Common Personal Injury Questions in Florida
The Matassini Law Firm, P.A. patiently addresses your concerns
If you or a loved one has suffered a serious personal injury or wrongful death, we know you have many pressing questions. As a service to prospective clients, we offer this brief list of frequently asked questions. We encourage you to scan the rest of our pages for further information, and contact us when you’re ready.
- What advantages are there to hiring an attorney rather than handling the case myself?
- How much does it cost to take a case to trial?
- What happens when a case goes to arbitration?
- How important is it for my attorney to have had recent trial experience?
- How long does a personal injury case take to resolve?
Call our hometown Tampa attorneys today to manage your personal injury claim
Talking to an experienced personal injury attorney can do a great deal to ease your mind about your accident claim. Our attorneys at The Matassini Law Firm, P.A. are happy to answer any and all of your questions in our office or, if necessary, at your home or hospital room. Call us today at 813.379.2007 or contact us online to schedule a free consultation.
What advantages are there to hiring an attorney rather than handling the case myself?
If you are an injured party, you must consider how much you can take on while still trying to recover your health. Can you reasonably expect to:
- Learn all you need to know about the law and court procedure?
- Interview all the witnesses and get their testimony on record?
- Collect all the physical evidence connected to your case?
- Consult with qualified experts who can interpret the evidence?
- Advance all costs of the litigation?
- Correctly assess the value of your case and negotiate a settlement for that amount?
- Represent yourself in court against trained professionals who try cases for a living?
How much does it cost to take a case to trial?
A trial is very expensive, since a plaintiff’s attorney must advance costs for:
- Filing the case and serving the defendants
- Preparing and filing motions and responses to motions
- Making court appearances
- Assembling physical and documentary evidence
- Reviewing documentary evidence
- Preparing plaintiff interrogatories/subpoenas
- Answering defense interrogatories/subpoenas
- Copying and shipping documents
- Deposing witnesses
- Having a court stenographer transcribe witness depositions
- Consulting with experts
Fortunately, you are not responsible for these advanced costs. The Matassini Law Firm works on a contingency fee basis, so you only pay us after we recover compensation for you through a settlement or trial verdict.
What happens when a case goes to arbitration?
Arbitration is an alternative means for resolving a legal dispute, designed to be faster and less expensive that a trial. Each side presents its case to an arbiter rather than a judge or jury. The arbiter then rules in favor of one side or the other. In binding arbitration, the sides agree to be ruled by the arbiter’s decisions; in non-binding arbitration, they reserve the right to take the case to trial.
How important is it for my attorney to have had recent trial experience?
Defendants — which more often than not are insurance companies — hate going to trial.
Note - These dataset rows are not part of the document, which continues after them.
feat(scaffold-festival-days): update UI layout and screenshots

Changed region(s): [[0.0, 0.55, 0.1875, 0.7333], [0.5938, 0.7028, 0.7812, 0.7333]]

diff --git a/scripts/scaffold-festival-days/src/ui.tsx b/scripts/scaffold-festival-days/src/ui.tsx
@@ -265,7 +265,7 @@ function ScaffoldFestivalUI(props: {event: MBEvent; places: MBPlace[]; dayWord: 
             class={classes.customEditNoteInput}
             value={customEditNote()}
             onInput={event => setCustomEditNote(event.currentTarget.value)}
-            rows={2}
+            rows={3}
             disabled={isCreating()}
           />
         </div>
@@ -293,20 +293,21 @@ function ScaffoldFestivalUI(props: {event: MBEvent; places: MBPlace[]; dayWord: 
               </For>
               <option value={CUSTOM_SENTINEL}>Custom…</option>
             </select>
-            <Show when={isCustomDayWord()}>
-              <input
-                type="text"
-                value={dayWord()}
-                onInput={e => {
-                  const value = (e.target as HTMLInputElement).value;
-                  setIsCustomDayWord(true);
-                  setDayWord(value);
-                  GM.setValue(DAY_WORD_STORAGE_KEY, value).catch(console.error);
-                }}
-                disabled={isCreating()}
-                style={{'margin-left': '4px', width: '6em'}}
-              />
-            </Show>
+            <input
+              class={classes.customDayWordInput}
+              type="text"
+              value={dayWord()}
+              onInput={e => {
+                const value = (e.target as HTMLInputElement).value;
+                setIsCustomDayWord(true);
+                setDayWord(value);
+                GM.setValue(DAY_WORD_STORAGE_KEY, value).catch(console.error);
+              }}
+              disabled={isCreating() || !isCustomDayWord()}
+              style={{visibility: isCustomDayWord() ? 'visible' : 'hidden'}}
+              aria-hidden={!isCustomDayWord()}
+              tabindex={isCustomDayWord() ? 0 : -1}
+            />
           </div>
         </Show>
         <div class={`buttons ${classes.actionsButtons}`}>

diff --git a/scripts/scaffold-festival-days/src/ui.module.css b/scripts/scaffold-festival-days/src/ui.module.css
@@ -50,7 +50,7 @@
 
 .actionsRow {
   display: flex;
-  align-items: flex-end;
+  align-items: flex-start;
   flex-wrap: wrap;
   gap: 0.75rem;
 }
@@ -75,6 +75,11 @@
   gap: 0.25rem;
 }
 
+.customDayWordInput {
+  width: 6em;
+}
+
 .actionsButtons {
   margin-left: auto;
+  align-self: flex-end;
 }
When your attorney can credibly threaten to go to trial, insurance companies are more likely to settle on favorable terms. Attorneys who have a reputation for settling quickly and easily have very little leverage in negotiations. Since our attorneys have a record of success at trial, defendants must take us seriously.
How long does a personal injury case take to resolve?
There is no average time for a personal injury case, since each case entails a unique set of facts. Some cases resolve within weeks, others take years. However, factors that can make a case take longer include:
- Uncertainty about the defendant’s fault
- Uncertainty about the plaintiff’s contributory fault
- The high cost of the plaintiff’s damages
- Uncertainty about the plaintiff’s damage claim
- Multiple defendants
- Multiple plaintiffs
- The availability of a trial date
- The plaintiff’s decision to opt for a jury trial rather than a bench trial
As a general rule, the more compensation the plaintiff requests, the harder an insurance company will fight to bring that number down, which often involves stalling the process and dragging out negotiations. In many high-value cases, defendant insurance companies wait until the trial date approaches to begin serious settlement talks.